Under section 11580.9, the initial question is whether one of such policies affords coverage to a named insured engaged in the business as outlined in the statute. If that question is answered in the affirmative, and the vehicle was driven by the person engaged in such business (or by his employee or agent) at the time of an accident, the insurance afforded by his policy is primary; if the vehicle was driven by any other person, the insurance available to such person under the Utica policy is excess. Here, the vehicle was driven by a "person other than as described in paragraph (1)," and the policy was issued to the person engaged in such business; thus, Utica's policy was excess.
Cross-Appeal of Cross-complainants
(2) A motion to reopen a case for the purpose of introducing further evidence must be made on affidavit stating what the moving party expects to prove, the character of the evidence proposed to be introduced, the diligence exercised to introduce the evidence during the trial, and the reasons justifying the failure to offer it at that time. ( Estate of Brady (1950) 95 Cal.App.2d 511, 513 [ 213 P.2d 125]; 48 Cal.Jur.2d 159-160, Trial, § 114.) In the instant case, the declaration submitted by cross-complainants in support of their motion to reopen failed to show either the nature of the evidence proposed to be offered, or any excuse for the failure to have introduced such evidence during the trial.

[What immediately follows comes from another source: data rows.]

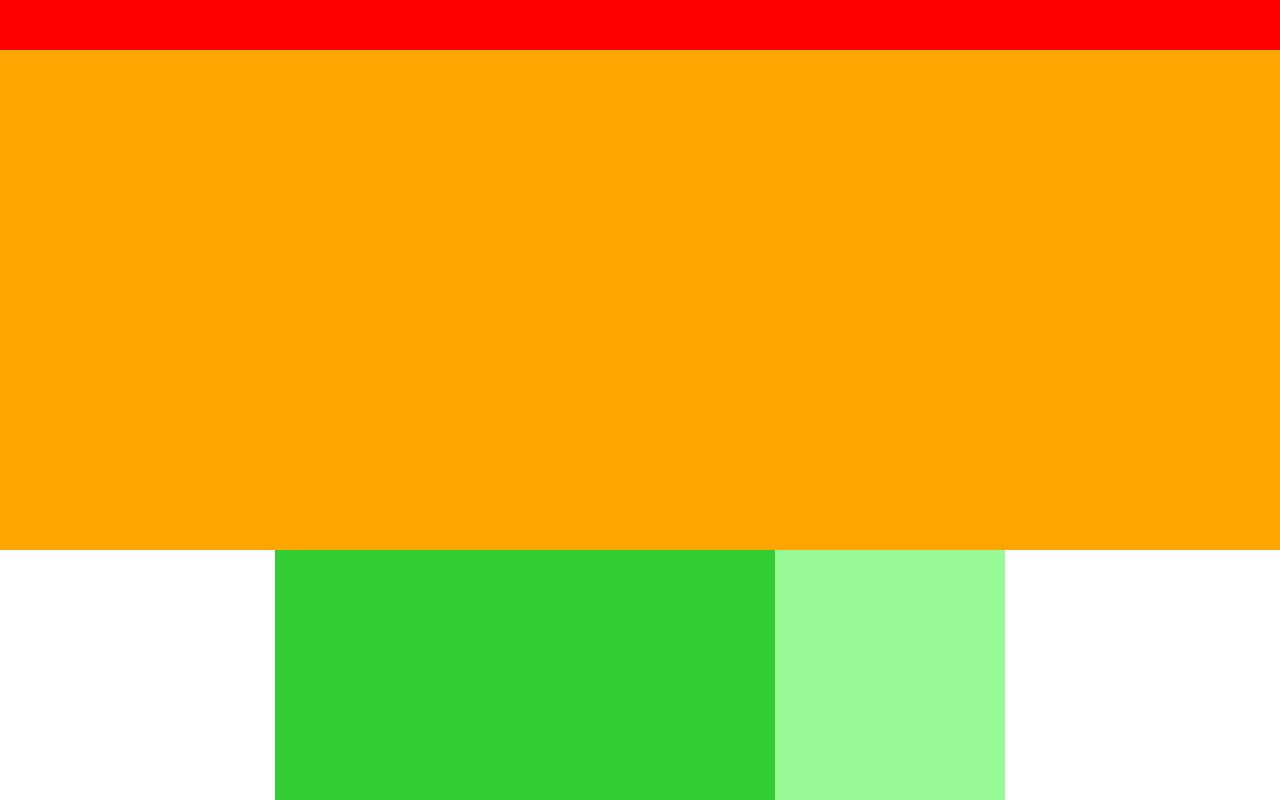
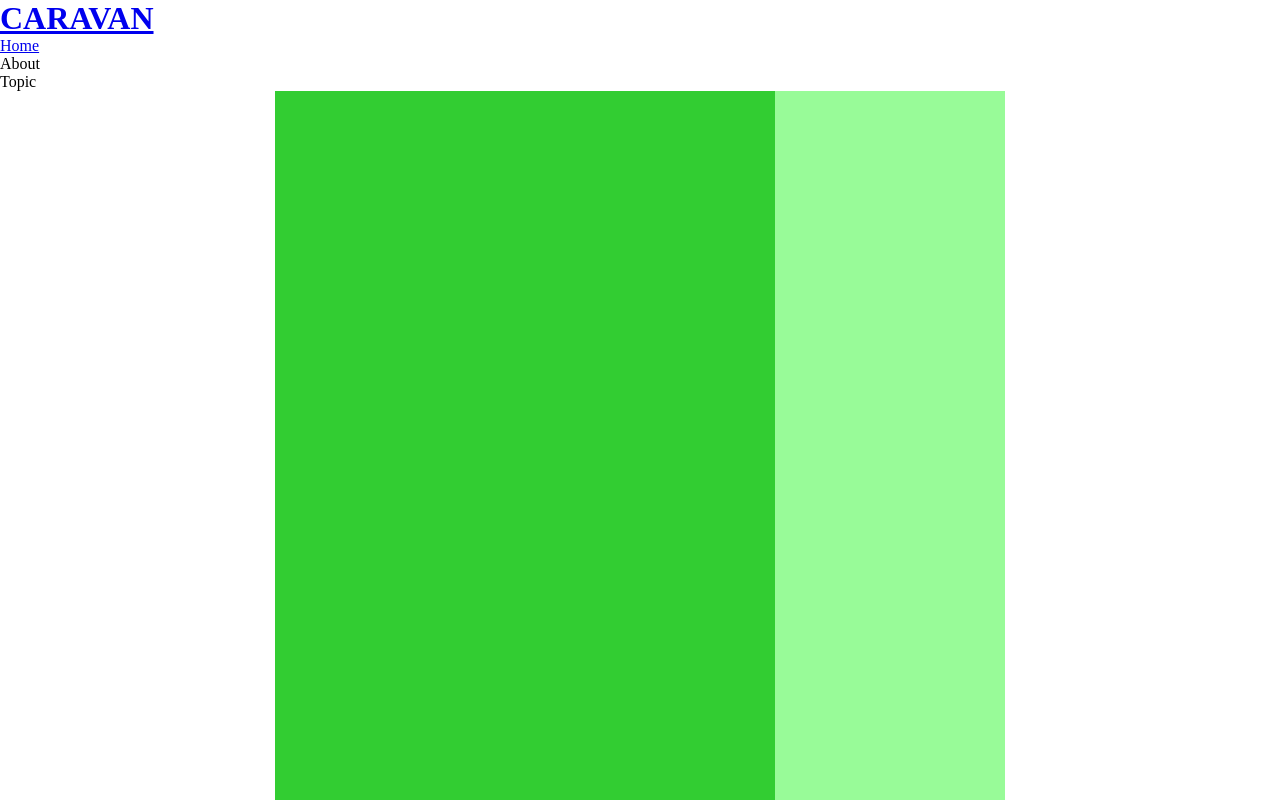
Before and after one commit to 0gawa/caravan, a plain HTML site: page index.html in a window 1280 px wide. Shown: the top 800 px of the page. Drawn offline with Linux system fonts and the light colour scheme.

Commit message:
[Finish]HTML&CSS-5

```diff
--- a/index.html
+++ b/index.html
@@ -8,22 +8,36 @@
   </head>
 
   <body>
-      <div class="header">
-          <div class = "header-top"></div>
-          <div class = "header-bottom"></div>
+    <header>
+      <h1 class = "heading">
+        <a href = "index.html">
+          CARAVAN
+        </a>
+        </h1>
+    </header>
+
+    <nav>
+      <ul class = "nav-list">
+        <li class = "nav-list-item">
+          <a href = "index.html">Home</a>
+        </li>
+        <li class = "nav-list-item">About</li>
+        <li class = "nav-list-item">Topic</li>
+      </ul>
+    </nav>
+
+      <div class = "main-visual">
+          <div class = "main-visual-content"></div>
       </div>
-
-      <!-- <div class = "main-visual">
-          <div class = "main-visual-content"></div>
-      </div> -->
 
       <div class="main">
           <div class = "blog"></div>
           <div class = "sidebar"></div>
       </div>
 
-      <div class = "footer"></div>
-
+      <footer>
+        <p class = "footer-text">© ALL rights reserved by Infratop.Inc.</p>
+      </footer>
     </body>
 
 </html>
```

The granting or denial of a motion to vacate the submission of a cause for the purpose of introducing additional evidence rests in the discretion of the trial court, and its ruling will not be disturbed on appeal unless a clear abuse of discretion is shown. ( De Angeles v. Roos Bros., Inc. (1966) 244 Cal.App.2d 434, 440-441 [ 52 Cal.Rptr. 783]; Giomi v. Viotti (1956) 144 Cal.App.2d 714, 718 [ 301 P.2d 597]; Brocke v. Naseath (1955) 134 Cal.App.2d 23, 27 [ 285 P.2d 291, 51 A.L.R.2d 1083]; Keppelman v. Heikes (1952) 111 Cal.App.2d 475, 483-484 [ 245 P.2d 54].) In view of the defective showing in cross-complainants' declaration, the trial court did not abuse its discretion in denying the motion to reopen. (See Ensher, Alexander Barsoom v. Ensher (1964) 225 Cal.App.2d 318, 326 [ 37 Cal.Rptr. 327]; Gluskin v. Lehrfeld (1955) 134 Cal.App.2d 804, 810 [ 286 P.2d 457]; Pocock v. Deniz (1955) 134 Cal.App.2d 758, 761-762 [ 286 P.2d 466]; Taylor v. Continental Southern Corp. (1955) 131 Cal.App.2d 267, 280 [ 280 P.2d 514]; Kan v. Tsang (1949) 90 Cal.App.2d 538, 542 [ 203 P.2d 86]; Lee v. Dawson (1941) 44 Cal.App.2d 362, 369 [ 112 P.2d 683].)
Cross-complainants also appeal from an order granting cross-defendant's motion to tax costs. Such an order is separately appealable as an order made after judgment. (Code Civ. Proc., § 904.1, subd. (b); Hennessy v. Superior Court (1924) 194 Cal. 368, 372 [ 228 P. 862]; Markart v. Zeimer (1925) 74 Cal.App. 152, 155-156 [ 239 P. 856]; 4 Witkin, Cal. Procedure (2d ed.) Judgment, § 114, p. 3265.) However, as cross-complainants in their brief make no reference whatever to that order, the appeal therefrom will be deemed to have been abandoned. (See Long v. Cal.-Western States Life Ins. Co. (1955) 43 Cal.2d 871, 883 [ 279 P.2d 43]; Kurtz v. Kurtz (1961) 189 Cal.App.2d 320, 328 [ 11 Cal.Rptr. 230]; Stafford v. People (1956) 144 Cal.App.2d 79, 83 [ 300 P.2d 231].)
The judgment and the order are affirmed. Each party is to bear its own costs of appeal.
Kingsley, Acting P.J., and Jefferson (Bernard), J., concurred.